As a Connecticut photojournalist moves forward with legal action against a police department after being suspended for flying a camera-equipped aerial drone, the Federal Aviation Administration (FAA) is publishing information on its website to clarify rules and regulations, or lack thereof.
The FAA sent a Tweet Thursday linking to a post titled “Busting Myths about the FAA and Unmanned Aircraft.” The FAA responds to issues ranging from what airspace the federal agency controls to enforcement efforts for those caught flying the drones.
The FAA points out in “Myth #3” that it distinguishes no grey area when it comes to federal aviation rules and regulations. “Anyone who wants to fly an aircraft—manned or unmanned—in U.S. airspace needs some level of FAA approval,” the post said. Of course, we know the FAA recently launched a series of test sites around the country to study how to best authorize commercial drone flights. As for the argument the FAA is behind other countries in regulating and allowing commercial drone flights, “Developing all the rules and standards we need is a very complex task, and we want to make sure we get it right the first time,” the post countered.
You can find the entire post by going to F.A.A. Update: “Busting Myths about the FAA and Unmanned Aircraft.”
Thanks to Richard Edmund, broadcast news reporter and producer
Before you check out the new Google Earth, make sure you are first running Google Chrome on your desktop or Android on your phone. iOS will be available soon. Last year Google released a VR version of Google Earth. This new version is no longer a separate app, but a web site https://www.google.com/earth/ . This […]Read More

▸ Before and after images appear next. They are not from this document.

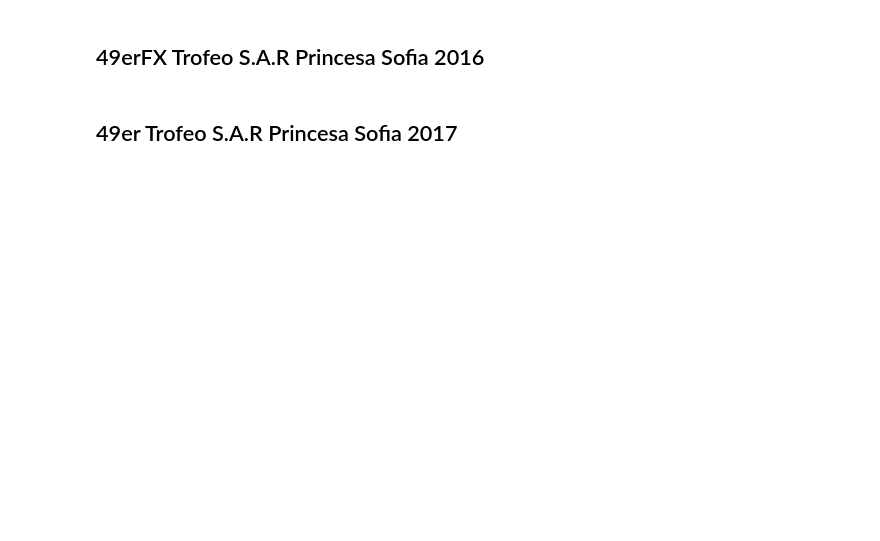
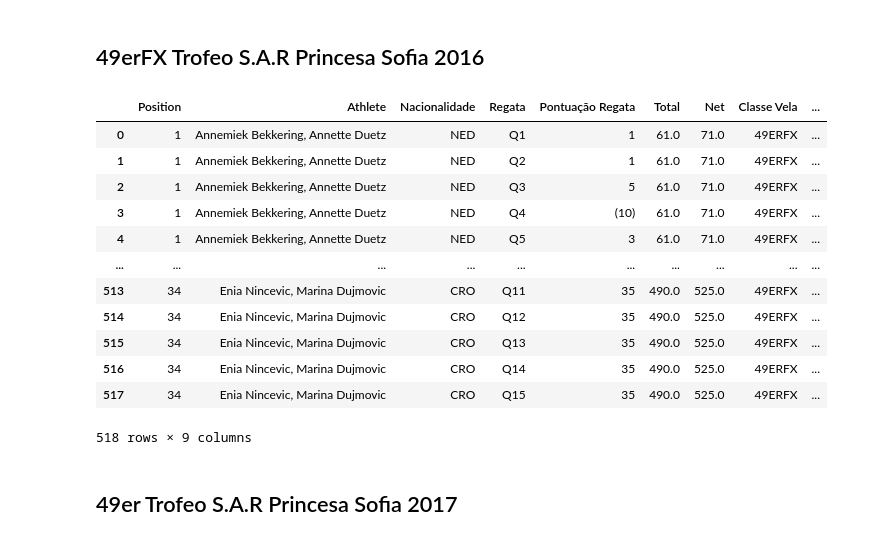
Before and after one commit to Gab-Mel/sailing-rankings-2024.1, a Jupyter notebook: scrapers/clusters/c1_5.ipynb, the cells around one changed output. Drawn from its saved outputs; the diff is of its cells as text; code cells hidden in the pictures; blank space fills up the shorter version.

```diff
--- a/scrapers/clusters/c1_5.ipynb
+++ b/scrapers/clusters/c1_5.ipynb
@@ -83,2 +171,44 @@ df_6_real = pd.DataFrame(columns=df6.columns, data=list_of_data)
+# %%
+df6 = pd.read_csv("../../arquivo_6.CSV", sep=";", encoding='iso-8859-1')
+list_of_data = list()
+for i in range(0, len(df6), 2):
+    data_0 = list(df6.iloc[i])
+    data_1 = list(df6.iloc[i + 1])
+    list_of_data.append(data_0[0:5] + data_1[5:])
+
+list_of_data_oficial = list()
+for i in range(0, len(list_of_data)):
+    for j in range(5, 21):
+        list_aux = list()
+        list_aux.append(int(list_of_data[i][0]))
+        list_aux.append(str(list_of_data[i][2]).replace(" / ", ", "))
+        list_aux.append(str(list_of_data[i][1]).split(" ")[0])
+        list_aux.append(f"Q{j - 4}")
+        try:
+            list_aux.append(arruma_pontuacao(int(list_of_data[i][j])))
+        except:
+            continue
+        list_aux.append(float(str(list_of_data[i][3]).replace(",", ".")))
+        list_aux.append(float(str(list_of_data[i][4]).replace(",", ".")))
+        list_aux.append("49ERFX")
+        list_aux.append("Trofeo S.A.R Princesa Sofia 2016")
+        list_of_data_oficial.append(list_aux)
+
+df6_auxi = pd.DataFrame(columns=["Position", "Athlete", "Nacionalidade", "Regata", "Pontuação Regata", "Total", "Net", "Classe Vela", "Nome Competição"], data=list_of_data_oficial)
+df6_auxi
+# %% [output]
+|  | Position | Athlete | Nacionalidade | Regata | Pontuação Regata | Total | Net | Classe Vela | ... |
+| 0 | 1 | Annemiek Bekkering, Annette Duetz | NED | Q1 | 1 | 61.0 | 71.0 | 49ERFX | ... |
+| 1 | 1 | Annemiek Bekkering, Annette Duetz | NED | Q2 | 1 | 61.0 | 71.0 | 49ERFX | ... |
+| 2 | 1 | Annemiek Bekkering, Annette Duetz | NED | Q3 | 5 | 61.0 | 71.0 | 49ERFX | ... |
+| 3 | 1 | Annemiek Bekkering, Annette Duetz | NED | Q4 | (10) | 61.0 | 71.0 | 49ERFX | ... |
+| 4 | 1 | Annemiek Bekkering, Annette Duetz | NED | Q5 | 3 | 61.0 | 71.0 | 49ERFX | ... |
+| ... | ... | ... | ... | ... | ... | ... | ... | ... | ... |
+| 513 | 34 | Enia Nincevic, Marina Dujmovic | CRO | Q11 | 35 | 490.0 | 525.0 | 49ERFX | ... |
+| 514 | 34 | Enia Nincevic, Marina Dujmovic | CRO | Q12 | 35 | 490.0 | 525.0 | 49ERFX | ... |
+| 515 | 34 | Enia Nincevic, Marina Dujmovic | CRO | Q13 | 35 | 490.0 | 525.0 | 49ERFX | ... |
+| 516 | 34 | Enia Nincevic, Marina Dujmovic | CRO | Q14 | 35 | 490.0 | 525.0 | 49ERFX | ... |
+| 517 | 34 | Enia Nincevic, Marina Dujmovic | CRO | Q15 | 35 | 490.0 | 525.0 | 49ERFX | ... |
+518 rows × 9 columns
 # %% [markdown]
 ## 49er	Trofeo S.A.R Princesa Sofia 2017
```
Also changed, not shown: parts of 36 cells of this notebook, 12 other files.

Drone Case Settles This is a still from the video for which Pirker was fined. The full video is available in the link below. This case has finally been settled. In 2011 Raphael Pirker had been fined $10,000 by the FAA for using a Zephyr drone to capture aerial shots of the University of Virginia […]Read More
David Pogue produces videos and writes articles about personal tech issues. His work appears in the NY Times, PBS “Nova,” Yahoo Tech, Scientific American and more. His new article “Digitize Those Memory-Filled Cassettes before They Disintegrate subtitled Bite the bullet and have them digitized—I wish I’d done it sooner. appears in the September 1, 2016 […]Read More